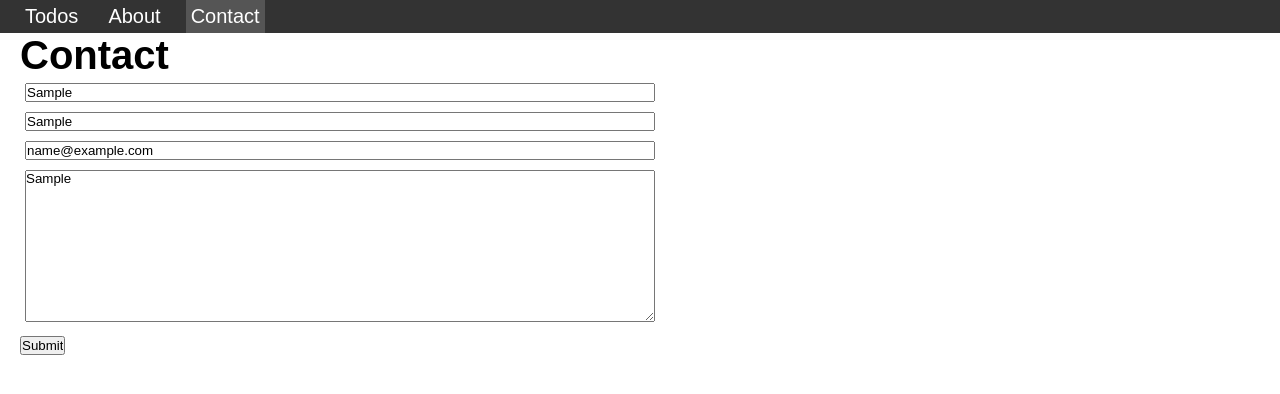
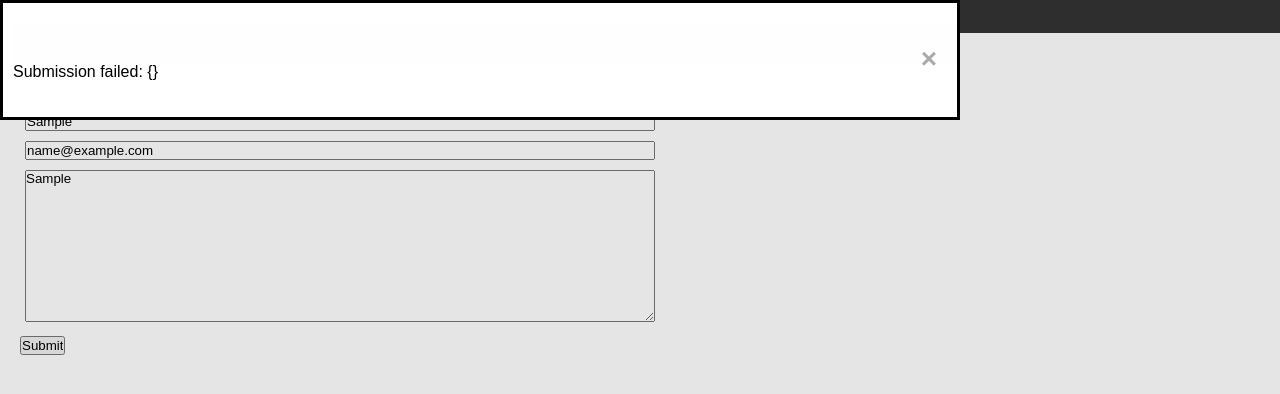
Before and after one commit to trmeade/to-do-react-app, a React (Vite) app: page /ContactForm in a window 1280 px wide. Both pictures are taken after typing "Sample", "Sample", "name@example.com", "Sample" into the empty fields and a click on the input "Submit". Shown: the top 394 px of the page. Built offline with nearby package versions, Linux system fonts and the light colour scheme.

Commit message:
Finished implementing Contact Form
Displays a modal dialog to report the results of the submission.

```diff
--- a/src/ContactForm.jsx
+++ b/src/ContactForm.jsx
@@ -46,16 +46,25 @@ export function ContactForm() {
           <input className="btn" type="submit" value="Submit"/>
         </div>
       </form>
+      <dialog className="modal" id="result-dialog">
+      <div className="modal-content">
+        <span id="modal-close" onClick={displayClose}>&times;</span>
+      </div>
+      <div id="modal-content">
+        <p id="modal-message"></p>
+      </div>
+    </dialog>
     </>
   )
 
   function onSubmit(event) {
     event.preventDefault();
-    // console.log("onSubmit() called");
-    // console.log(`First Name: ${event.target.firstName.value}`);
-    // console.log(`Last Name: ${event.target.lastName.value}`);
-    // console.log(`Email: ${event.target.email.value}`);
-    // console.log(`Message: ${event.target.message.value}`);
+
+    // This is how you access the form input fields:
+      // event.target.firstName.value
+      // event.target.lastName.value
+      // event.target.email.value
+      // event.target.message.value
 
     const url = "https://formspree.io/f/xldeeoyq";
     const data = new FormData(event.target);
@@ -70,10 +79,26 @@ export function ContactForm() {
                 }
     ).then(() => {
       console.log(`submit success`);
-      //Open the modal dialog
+      displayResult("success");
     }).catch((err) => {
       console.log(`submit error: ${JSON.stringify(err, null, 4)}`);
-      //Show an error modal dialog
+      displayResult("failed", err);
     })
   }
+
+  function displayResult(result, err) {
+
+    const msg = document.getElementById("modal-message");
+    msg.innerHTML = result === "success" ?
+                                 "Your message was submitted." :
+                                 `Submission failed: ${JSON.stringify(err, null, 4)}`;
+
+    const dlg = document.getElementById("result-dialog");
+    dlg.showModal();
+  }
+
+  function displayClose() {
+    const dlg = document.getElementById("result-dialog");
+    dlg.close();
+  }
 }
--- a/src/styles.css
+++ b/src/styles.css
@@ -105,3 +105,29 @@ html {
   margin: .25rem;
   width: 50%;
 }
+
+.modal {
+  position: relative; /* Stay in place */
+  z-index: 1; /* Sit on top */
+  padding-top: 20px; /* Location of the box */
+  padding-left: 10px;
+  font-size: 16px;
+  width: 75%;
+  height: 15%;
+  overflow: auto; /* Enable scroll if needed */
+  background-color: white;
+}
+
+.modal-content {
+  background-color: #fefefe;
+  margin: auto;
+  padding: 20px;
+  width: 100%;
+}
+
+#modal-close {
+  color: #aaaaaa;
+  float: right;
+  font-size: 28px;
+  font-weight: bold;
+}
```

:::::

## WHAT YOU WILL DO
Print each entry shown above with exact wording and no pictures.

## COMPLETED EXERCISE
Before and after one commit to trmeade/to-do-react-app, a React (Vite) app: page /ContactForm in a window 1280 px wide. Both pictures are taken after typing "Sample", "Sample", "name@example.com", "Sample" into the empty fields and a click on the input "Submit". Shown: the top 394 px of the page. Built offline with nearby package versions, Linux system fonts and the light colour scheme.

Commit message:
Finished implementing Contact Form
Displays a modal dialog to report the results of the submission.

```diff
--- a/src/ContactForm.jsx
+++ b/src/ContactForm.jsx
@@ -46,16 +46,25 @@ export function ContactForm() {
           <input className="btn" type="submit" value="Submit"/>
         </div>
       </form>
+      <dialog className="modal" id="result-dialog">
+      <div className="modal-content">
+        <span id="modal-close" onClick={displayClose}>&times;</span>
+      </div>
+      <div id="modal-content">
+        <p id="modal-message"></p>
+      </div>
+    </dialog>
     </>
   )
 
   function onSubmit(event) {
     event.preventDefault();
-    // console.log("onSubmit() called");
-    // console.log(`First Name: ${event.target.firstName.value}`);
-    // console.log(`Last Name: ${event.target.lastName.value}`);
-    // console.log(`Email: ${event.target.email.value}`);
-    // console.log(`Message: ${event.target.message.value}`);
+
+    // This is how you access the form input fields:
+      // event.target.firstName.value
+      // event.target.lastName.value
+      // event.target.email.value
+      // event.target.message.value
 
     const url = "https://formspree.io/f/xldeeoyq";
     const data = new FormData(event.target);
@@ -70,10 +79,26 @@ export function ContactForm() {
                 }
     ).then(() => {
       console.log(`submit success`);
-      //Open the modal dialog
+      displayResult("success");
     }).catch((err) => {
       console.log(`submit error: ${JSON.stringify(err, null, 4)}`);
-      //Show an error modal dialog
+      displayResult("failed", err);
     })
   }
+
+  function displayResult(result, err) {
+
+    const msg = document.getElementById("modal-message");
+    msg.innerHTML = result === "success" ?
+                                 "Your message was submitted." :
+                                 `Submission failed: ${JSON.stringify(err, null, 4)}`;
+
+    const dlg = document.getElementById("result-dialog");
+    dlg.showModal();
+  }
+
+  function displayClose() {
+    const dlg = document.getElementById("result-dialog");
+    dlg.close();
+  }
 }
--- a/src/styles.css
+++ b/src/styles.css
@@ -105,3 +105,29 @@ html {
   margin: .25rem;
   width: 50%;
 }
+
+.modal {
+  position: relative; /* Stay in place */
+  z-index: 1; /* Sit on top */
+  padding-top: 20px; /* Location of the box */
+  padding-left: 10px;
+  font-size: 16px;
+  width: 75%;
+  height: 15%;
+  overflow: auto; /* Enable scroll if needed */
+  background-color: white;
+}
+
+.modal-content {
+  background-color: #fefefe;
+  margin: auto;
+  padding: 20px;
+  width: 100%;
+}
+
+#modal-close {
+  color: #aaaaaa;
+  float: right;
+  font-size: 28px;
+  font-weight: bold;
+}
```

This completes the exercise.